WHAT THE TASK ASKS: After reading each line of the entries, give the number of lines that contain "files" and nothing else.

INPUT FOR THIS TASK:
------------------------------------------------
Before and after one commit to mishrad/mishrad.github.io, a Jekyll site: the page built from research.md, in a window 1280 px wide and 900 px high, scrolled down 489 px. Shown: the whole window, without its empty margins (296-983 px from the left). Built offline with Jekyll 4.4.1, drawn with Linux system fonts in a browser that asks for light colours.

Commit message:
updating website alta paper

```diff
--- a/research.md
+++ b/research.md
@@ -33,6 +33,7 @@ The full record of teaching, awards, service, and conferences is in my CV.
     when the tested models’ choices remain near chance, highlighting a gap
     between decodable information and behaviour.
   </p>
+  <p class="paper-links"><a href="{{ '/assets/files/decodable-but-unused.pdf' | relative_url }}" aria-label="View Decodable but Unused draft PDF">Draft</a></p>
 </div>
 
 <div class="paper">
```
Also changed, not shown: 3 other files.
------------------------------------------------
OUTPUT OF THE TASK: 2